EXERCISE DIRECTIONS:
Reproduce the records that follow without alteration, apart from removing the pictures.

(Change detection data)
_ _ _ _ _ _ _

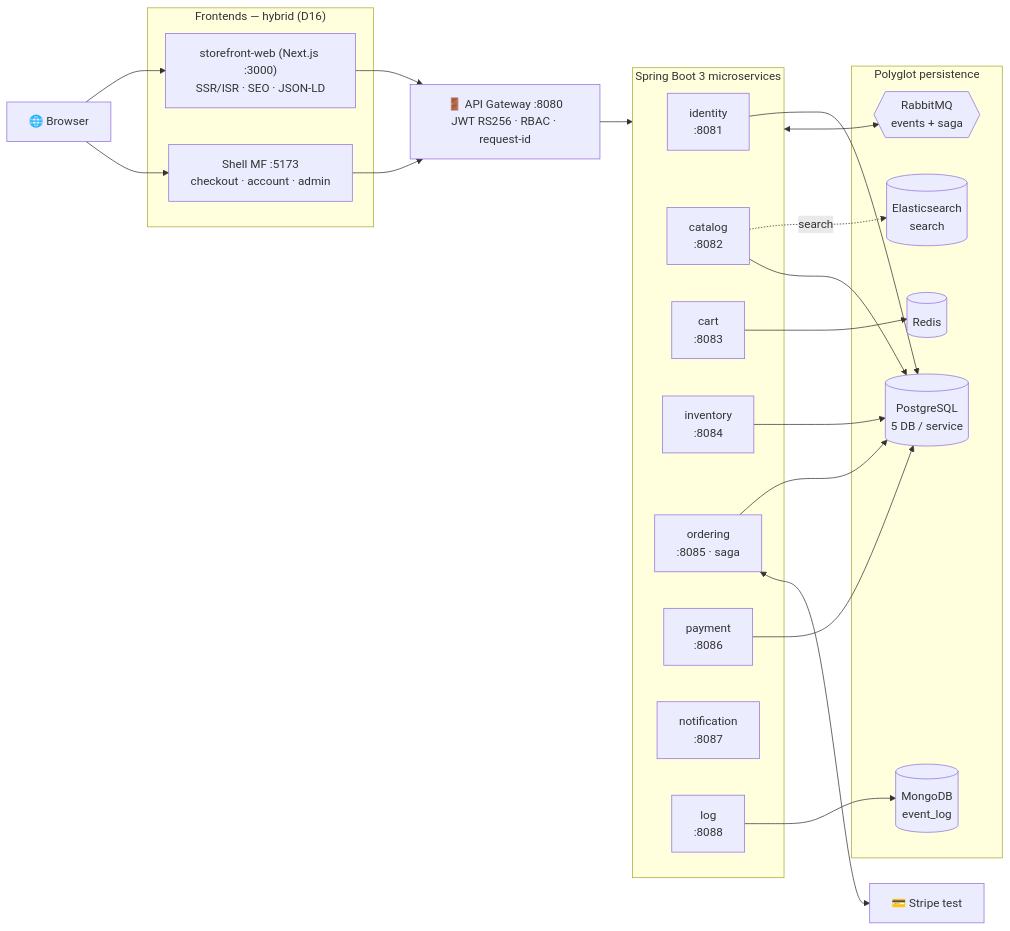
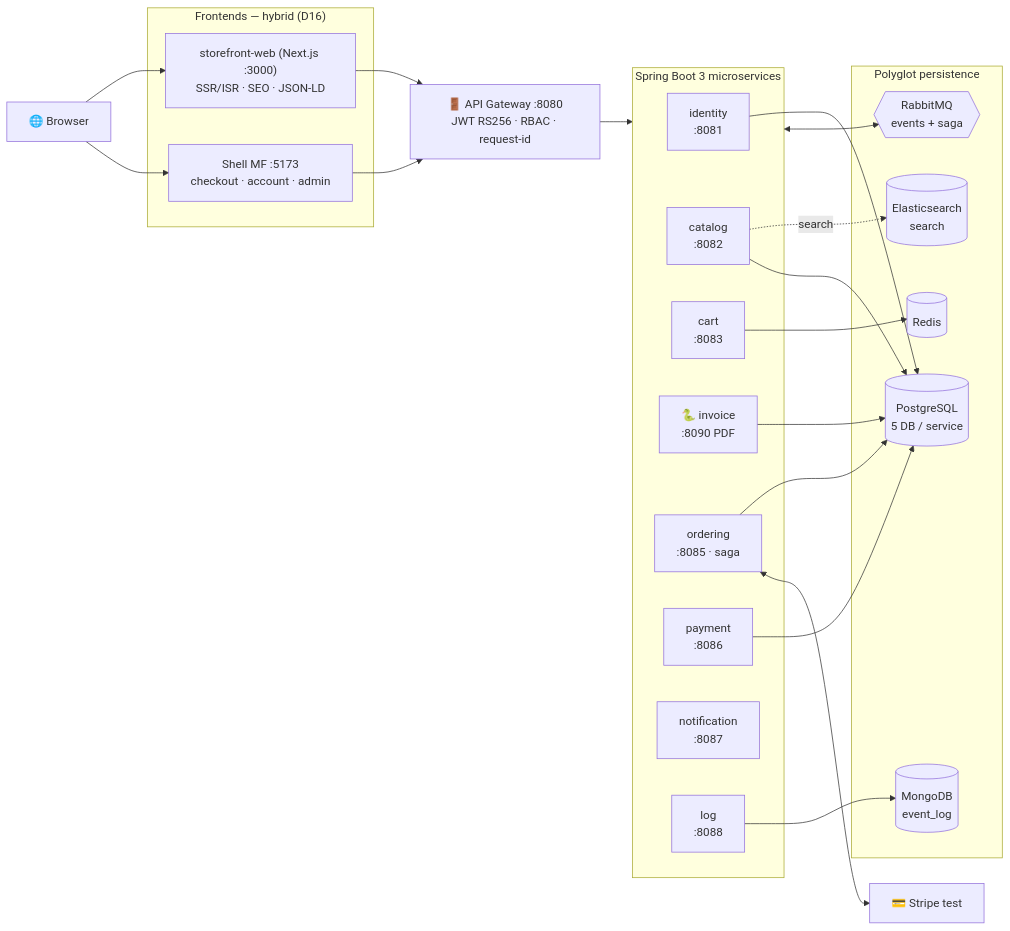
One commit to wakii-dev/ecommerce changed the diagram in README.md. Above: the diagram before and after it, drawn with Mermaid. The commit also changed other lines of this file and 4 other files, not shown here.

````diff
--- a/README.md
+++ b/README.md
@@ -19,39 +19,40 @@
 ```mermaid
 flowchart LR
     B["🌐 Browser"]
     subgraph FE["Frontends — hybrid (D16)"]
         NW["storefront-web (Next.js :3000)<br/>SSR/ISR · SEO · JSON-LD"]
         SHELL["Shell MF :5173<br/>checkout · account · admin"]
     end
     GW["🚪 API Gateway :8080<br/>JWT RS256 · RBAC · request-id"]
     subgraph SVC["Spring Boot 3 microservices"]
         ID["identity<br/>:8081"]
         CAT["catalog<br/>:8082"]
         CART["cart<br/>:8083"]
         INV["inventory<br/>:8084"]
         ORD["ordering<br/>:8085 · saga"]
         PAY["payment<br/>:8086"]
         NOTI["notification<br/>:8087"]
         LOG["log<br/>:8088"]
+        INV["🐍 invoice<br/>:8090 PDF"]
     end
     subgraph DS["Polyglot persistence"]
         PG[("PostgreSQL<br/>5 DB / service")]
         RD[("Redis")]
         ES[("Elasticsearch<br/>search")]
         MO[("MongoDB<br/>event_log")]
         MQ{{"RabbitMQ<br/>events + saga"}}
     end
     STR["💳 Stripe test"]
 
     B --> NW
     B --> SHELL
     NW --> GW
     SHELL --> GW
     GW --> SVC
     CAT -.search.-> ES
     ID & CAT & INV & ORD & PAY --> PG
     CART --> RD
     LOG --> MO
     SVC <--> MQ
     ORD <--> STR
 ```
````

_ _ _ _ _ _ _

ANSWER BOX:
One commit to wakii-dev/ecommerce changed the diagram in README.md. Above: the diagram before and after it, drawn with Mermaid. The commit also changed other lines of this file and 4 other files, not shown here.

````diff
--- a/README.md
+++ b/README.md
@@ -19,39 +19,40 @@
 ```mermaid
 flowchart LR
     B["🌐 Browser"]
     subgraph FE["Frontends — hybrid (D16)"]
         NW["storefront-web (Next.js :3000)<br/>SSR/ISR · SEO · JSON-LD"]
         SHELL["Shell MF :5173<br/>checkout · account · admin"]
     end
     GW["🚪 API Gateway :8080<br/>JWT RS256 · RBAC · request-id"]
     subgraph SVC["Spring Boot 3 microservices"]
         ID["identity<br/>:8081"]
         CAT["catalog<br/>:8082"]
         CART["cart<br/>:8083"]
         INV["inventory<br/>:8084"]
         ORD["ordering<br/>:8085 · saga"]
         PAY["payment<br/>:8086"]
         NOTI["notification<br/>:8087"]
         LOG["log<br/>:8088"]
+        INV["🐍 invoice<br/>:8090 PDF"]
     end
     subgraph DS["Polyglot persistence"]
         PG[("PostgreSQL<br/>5 DB / service")]
         RD[("Redis")]
         ES[("Elasticsearch<br/>search")]
         MO[("MongoDB<br/>event_log")]
         MQ{{"RabbitMQ<br/>events + saga"}}
     end
     STR["💳 Stripe test"]
 
     B --> NW
     B --> SHELL
     NW --> GW
     SHELL --> GW
     GW --> SVC
     CAT -.search.-> ES
     ID & CAT & INV & ORD & PAY --> PG
     CART --> RD
     LOG --> MO
     SVC <--> MQ
     ORD <--> STR
 ```
````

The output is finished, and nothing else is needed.